**Goal of the exercise**. The records that follow must be reproduced in full, with every picture excluded.

[[ Provided entries, beginning ]]

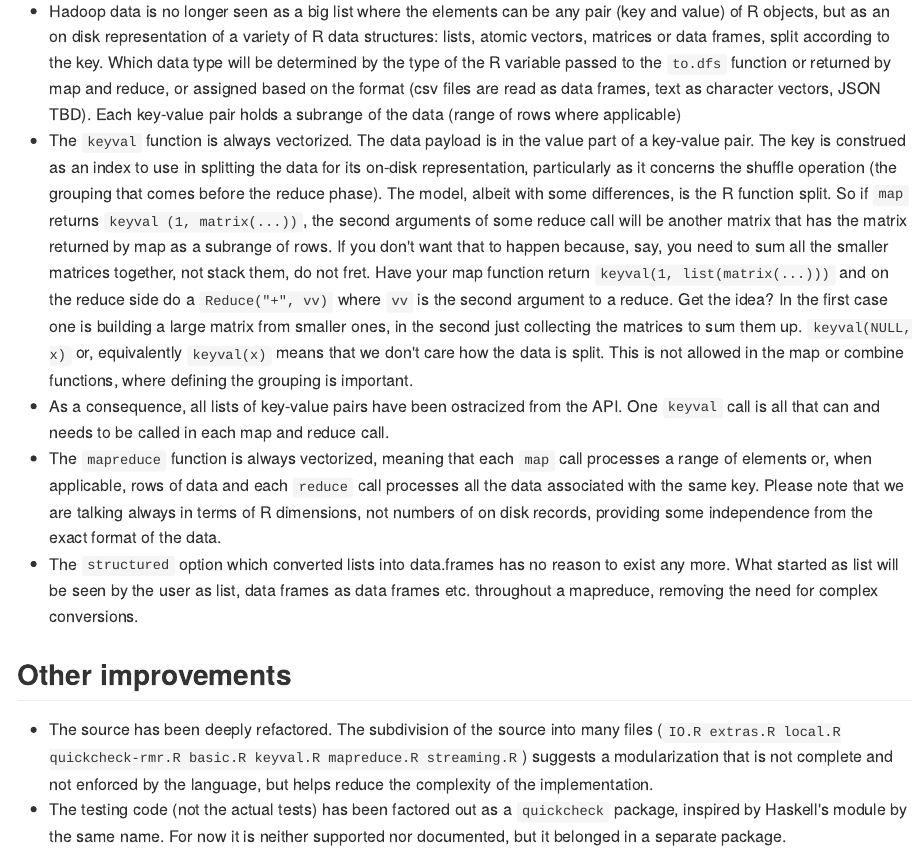
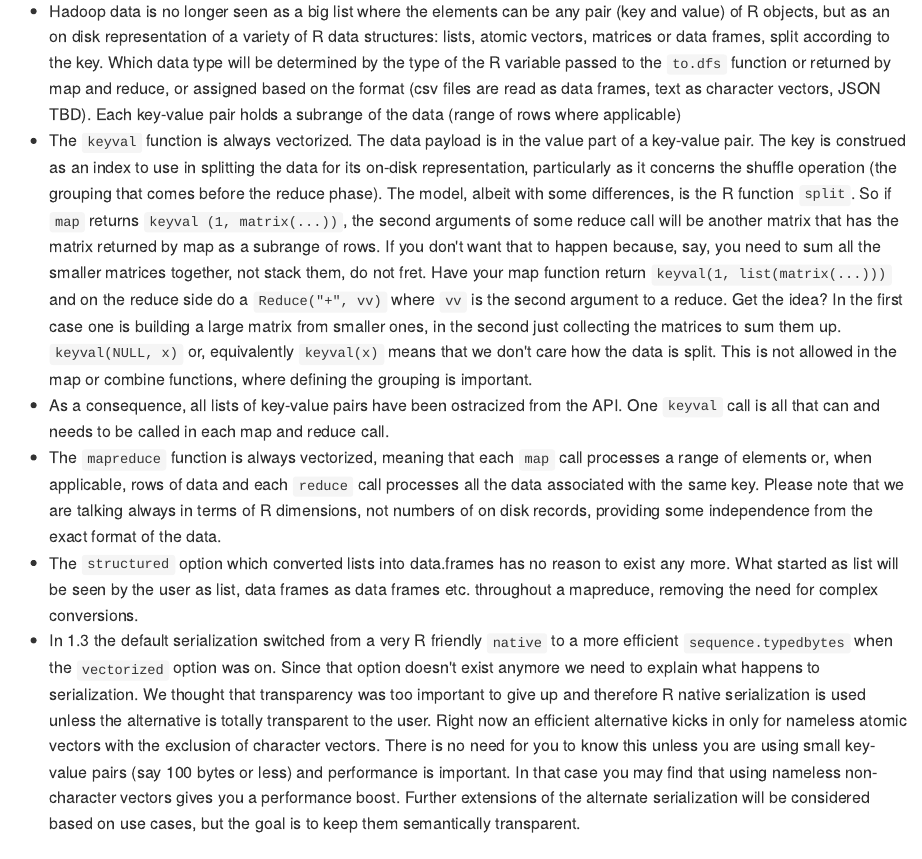
Before and after one commit to RevolutionAnalytics/rmr2, an R Markdown document (docs/new-in-this-release.Rmd): the page in a window 1100 px wide, from 440 px down. The pictures show the output file docs/new-in-this-release.md that the author committed with the source, drawn offline in the style of GitHub.

Commit message:
add paragraph on serialization and dfs.size

```diff
--- a/docs/new-in-this-release.Rmd
+++ b/docs/new-in-this-release.Rmd
@@ -11,10 +12,11 @@ With 1.3 we added support for vectorized processing and structured data, and the
 This is how we tried to get there:
 
 * Hadoop data is no longer seen as a big list where the elements can be any pair (key and value) of R objects, but as an on disk representation of a variety of R data structures: lists, atomic vectors, matrices or data frames, split according to the key. Which data type will be determined by the type of the R variable passed to the `to.dfs` function or returned by map and reduce, or assigned based on the format (csv files are read as data frames, text as character vectors, JSON TBD). Each key-value pair holds a subrange of the data (range of rows where applicable)
-* The `keyval` function is always vectorized. The data payload is in the value part of a key-value pair. The key is construed as an index to use in splitting the data for its on-disk representation, particularly as it concerns the shuffle operation (the grouping that comes before the reduce phase). The model, albeit with some differences, is the R function split. So if `map` returns `keyval (1, matrix(...))`, the second arguments of some reduce call will be another matrix that has the matrix returned by map as a subrange of rows. If you don't want that to happen because, say, you need to sum all the smaller matrices together, not stack them, do not fret. Have your map function return `keyval(1, list(matrix(...)))` and on the reduce side do a `Reduce("+", vv)` where `vv` is the second argument to a reduce. Get the idea? In the first case one is building a large matrix from smaller ones, in the second just collecting the matrices to sum them up. `keyval(NULL, x)` or, equivalently `keyval(x)` means that we don't care how the data is split. This is not allowed in the map or combine functions, where defining the grouping is important.
+* The `keyval` function is always vectorized. The data payload is in the value part of a key-value pair. The key is construed as an index to use in splitting the data for its on-disk representation, particularly as it concerns the shuffle operation (the grouping that comes before the reduce phase). The model, albeit with some differences, is the R function `split`. So if `map` returns `keyval (1, matrix(...))`, the second arguments of some reduce call will be another matrix that has the matrix returned by map as a subrange of rows. If you don't want that to happen because, say, you need to sum all the smaller matrices together, not stack them, do not fret. Have your map function return `keyval(1, list(matrix(...)))` and on the reduce side do a `Reduce("+", vv)` where `vv` is the second argument to a reduce. Get the idea? In the first case one is building a large matrix from smaller ones, in the second just collecting the matrices to sum them up. `keyval(NULL, x)` or, equivalently `keyval(x)` means that we don't care how the data is split. This is not allowed in the map or combine functions, where defining the grouping is important.
 * As a consequence, all lists of key-value pairs have been ostracized from the API. One `keyval` call is all that can and needs to be called in each map and reduce call.
 * The `mapreduce` function is always vectorized, meaning that each `map` call processes a range of elements or, when applicable, rows of data and each `reduce` call processes all the data associated with the same key. Please note that we are talking always in terms of R dimensions, not numbers of on disk records, providing some independence from the exact format of the data.
 * The `structured` option which converted lists into data.frames has no reason to exist any more. What started as list will be seen by the user as list, data frames as data frames etc. throughout a mapreduce, removing the need for complex conversions.
+* In 1.3 the default serialization switched from a very R friendly `native` to a more efficient `sequence.typedbytes` when the `vectorized` option was on. Since that option doesn't exist anymore we need to explain what happens to serialization. We thought that transparency was too important to give up and therefore R native serialization is used unless the alternative is totally transparent to the user. Right now an efficient alternative kicks in only for nameless atomic vectors with the exclusion of character vectors. There is no need for you to know this unless you are using small key-value pairs (say 100 bytes or less) and performance is important. In that case you may find that using nameless non-character vectors gives you a performance boost. Further extensions of the alternate serialization will be considered based on use cases, but the goal is to keep them semantically transparent.
 
 ## Other improvements
 * The source has been deeply refactored. The subdivision of the source into many files (`IO.R  		extras.R		local.R			quickcheck-rmr.R
```
Also changed, not shown: docs/new-in-this-release.md, docs/new-in-this-release.Rmd (3 more changed lines), 1 other file.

[[ Provided entries, end ]]

**Result of this task**.
Before and after one commit to RevolutionAnalytics/rmr2, an R Markdown document (docs/new-in-this-release.Rmd): the page in a window 1100 px wide, from 440 px down. The pictures show the output file docs/new-in-this-release.md that the author committed with the source, drawn offline in the style of GitHub.

Commit message:
add paragraph on serialization and dfs.size

```diff
--- a/docs/new-in-this-release.Rmd
+++ b/docs/new-in-this-release.Rmd
@@ -11,10 +12,11 @@ With 1.3 we added support for vectorized processing and structured data, and the
 This is how we tried to get there:
 
 * Hadoop data is no longer seen as a big list where the elements can be any pair (key and value) of R objects, but as an on disk representation of a variety of R data structures: lists, atomic vectors, matrices or data frames, split according to the key. Which data type will be determined by the type of the R variable passed to the `to.dfs` function or returned by map and reduce, or assigned based on the format (csv files are read as data frames, text as character vectors, JSON TBD). Each key-value pair holds a subrange of the data (range of rows where applicable)
-* The `keyval` function is always vectorized. The data payload is in the value part of a key-value pair. The key is construed as an index to use in splitting the data for its on-disk representation, particularly as it concerns the shuffle operation (the grouping that comes before the reduce phase). The model, albeit with some differences, is the R function split. So if `map` returns `keyval (1, matrix(...))`, the second arguments of some reduce call will be another matrix that has the matrix returned by map as a subrange of rows. If you don't want that to happen because, say, you need to sum all the smaller matrices together, not stack them, do not fret. Have your map function return `keyval(1, list(matrix(...)))` and on the reduce side do a `Reduce("+", vv)` where `vv` is the second argument to a reduce. Get the idea? In the first case one is building a large matrix from smaller ones, in the second just collecting the matrices to sum them up. `keyval(NULL, x)` or, equivalently `keyval(x)` means that we don't care how the data is split. This is not allowed in the map or combine functions, where defining the grouping is important.
+* The `keyval` function is always vectorized. The data payload is in the value part of a key-value pair. The key is construed as an index to use in splitting the data for its on-disk representation, particularly as it concerns the shuffle operation (the grouping that comes before the reduce phase). The model, albeit with some differences, is the R function `split`. So if `map` returns `keyval (1, matrix(...))`, the second arguments of some reduce call will be another matrix that has the matrix returned by map as a subrange of rows. If you don't want that to happen because, say, you need to sum all the smaller matrices together, not stack them, do not fret. Have your map function return `keyval(1, list(matrix(...)))` and on the reduce side do a `Reduce("+", vv)` where `vv` is the second argument to a reduce. Get the idea? In the first case one is building a large matrix from smaller ones, in the second just collecting the matrices to sum them up. `keyval(NULL, x)` or, equivalently `keyval(x)` means that we don't care how the data is split. This is not allowed in the map or combine functions, where defining the grouping is important.
 * As a consequence, all lists of key-value pairs have been ostracized from the API. One `keyval` call is all that can and needs to be called in each map and reduce call.
 * The `mapreduce` function is always vectorized, meaning that each `map` call processes a range of elements or, when applicable, rows of data and each `reduce` call processes all the data associated with the same key. Please note that we are talking always in terms of R dimensions, not numbers of on disk records, providing some independence from the exact format of the data.
 * The `structured` option which converted lists into data.frames has no reason to exist any more. What started as list will be seen by the user as list, data frames as data frames etc. throughout a mapreduce, removing the need for complex conversions.
+* In 1.3 the default serialization switched from a very R friendly `native` to a more efficient `sequence.typedbytes` when the `vectorized` option was on. Since that option doesn't exist anymore we need to explain what happens to serialization. We thought that transparency was too important to give up and therefore R native serialization is used unless the alternative is totally transparent to the user. Right now an efficient alternative kicks in only for nameless atomic vectors with the exclusion of character vectors. There is no need for you to know this unless you are using small key-value pairs (say 100 bytes or less) and performance is important. In that case you may find that using nameless non-character vectors gives you a performance boost. Further extensions of the alternate serialization will be considered based on use cases, but the goal is to keep them semantically transparent.
 
 ## Other improvements
 * The source has been deeply refactored. The subdivision of the source into many files (`IO.R  		extras.R		local.R			quickcheck-rmr.R
```
Also changed, not shown: docs/new-in-this-release.md, docs/new-in-this-release.Rmd (3 more changed lines), 1 other file.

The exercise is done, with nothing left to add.